Islamabad, Jan 1: The Pakistani government today set up three out of five special courts to try terror suspects, days after it lifted the moratorium on executions after the Taliban school massacre.
The three courts have been formed in Peshawar, Lahore and Quetta in accordance with the Protection of Pakistan Act passed by the Parliament in order to curb rising militancy in the country, the Dawn reported.
Judge Mukarrab Khan will head the special court in Lahore whereas Judge Zafar Khosa and Judge Anwar Ali Khan will preside over the courts in Quetta and Peshawar respectively.
Five special courts are to be formed in total. Sindh is also scheduled to get special courts but these are yet to be established, it said.
The latest measures come days after the country's political leadership agreed to establish military courts in order to try terror suspects in what appeared to be a bypassing of the superior judiciary and the Supreme Court's 1999 verdict which had declared such tribunals as unconstitutional, the report said.
Military courts have become a subject of controversy with certain political parties expressing reservations on their proposed establishment.

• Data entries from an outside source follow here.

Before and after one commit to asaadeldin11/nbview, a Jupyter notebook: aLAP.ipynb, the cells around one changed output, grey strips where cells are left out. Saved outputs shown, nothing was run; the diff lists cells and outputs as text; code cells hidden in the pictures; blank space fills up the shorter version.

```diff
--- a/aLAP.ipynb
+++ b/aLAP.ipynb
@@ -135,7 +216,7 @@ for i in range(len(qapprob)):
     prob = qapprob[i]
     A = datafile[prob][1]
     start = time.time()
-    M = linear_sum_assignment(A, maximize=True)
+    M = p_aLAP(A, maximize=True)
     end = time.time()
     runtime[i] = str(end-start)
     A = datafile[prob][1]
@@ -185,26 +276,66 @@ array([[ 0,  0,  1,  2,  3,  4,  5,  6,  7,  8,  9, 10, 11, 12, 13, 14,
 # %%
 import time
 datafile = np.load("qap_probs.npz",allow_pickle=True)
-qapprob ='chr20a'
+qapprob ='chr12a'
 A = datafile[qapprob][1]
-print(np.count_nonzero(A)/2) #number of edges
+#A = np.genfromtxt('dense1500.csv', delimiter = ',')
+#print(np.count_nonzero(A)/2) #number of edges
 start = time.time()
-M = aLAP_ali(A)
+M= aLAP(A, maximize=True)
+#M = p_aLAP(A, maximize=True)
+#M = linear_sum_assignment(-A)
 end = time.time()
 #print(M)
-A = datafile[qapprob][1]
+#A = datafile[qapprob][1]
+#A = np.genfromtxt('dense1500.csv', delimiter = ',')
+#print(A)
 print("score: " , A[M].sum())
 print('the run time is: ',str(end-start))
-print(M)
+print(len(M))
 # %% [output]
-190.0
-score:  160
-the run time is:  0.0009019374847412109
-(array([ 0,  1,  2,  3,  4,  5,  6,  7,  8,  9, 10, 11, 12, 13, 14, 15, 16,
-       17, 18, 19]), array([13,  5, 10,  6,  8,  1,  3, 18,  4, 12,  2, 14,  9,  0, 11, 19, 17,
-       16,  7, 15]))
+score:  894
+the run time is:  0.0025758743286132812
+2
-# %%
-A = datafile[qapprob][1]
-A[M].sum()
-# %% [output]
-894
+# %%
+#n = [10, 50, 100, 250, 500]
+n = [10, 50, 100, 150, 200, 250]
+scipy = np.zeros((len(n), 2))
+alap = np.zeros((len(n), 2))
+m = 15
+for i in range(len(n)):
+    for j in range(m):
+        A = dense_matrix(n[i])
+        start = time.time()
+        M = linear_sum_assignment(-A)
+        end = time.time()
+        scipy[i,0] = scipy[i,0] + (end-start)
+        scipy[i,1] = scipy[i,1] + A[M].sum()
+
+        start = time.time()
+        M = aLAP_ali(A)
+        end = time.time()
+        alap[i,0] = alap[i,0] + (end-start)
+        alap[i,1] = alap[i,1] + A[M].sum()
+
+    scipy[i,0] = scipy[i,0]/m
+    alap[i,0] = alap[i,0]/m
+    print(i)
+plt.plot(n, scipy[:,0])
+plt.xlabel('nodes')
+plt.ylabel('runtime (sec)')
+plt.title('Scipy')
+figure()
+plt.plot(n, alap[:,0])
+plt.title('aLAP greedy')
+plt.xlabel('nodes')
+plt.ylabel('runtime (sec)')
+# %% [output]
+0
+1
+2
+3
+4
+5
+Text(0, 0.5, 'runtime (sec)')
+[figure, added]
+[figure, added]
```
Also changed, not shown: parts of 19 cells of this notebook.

After the Peshawar tragedy last month in which 150 people, mostly children, were killed in a Taliban attack on an army public school, Prime Minister Nawaz Sharif had vowed to establish military courts to try suspected terrorists. Speaking in the Senate yesterday, Sharif said he was determined to go ahead with the option of military courts even though he too had "a lurking suspicion that one day" he may have to face "such a forum".
"The opponents of military courts talk about my arrest by the same courts may be in future. But let me tell them how can I forget the innocent blood of the children... This is on my mind and not my possible arrest (by the military courts) as some talk about it," he said.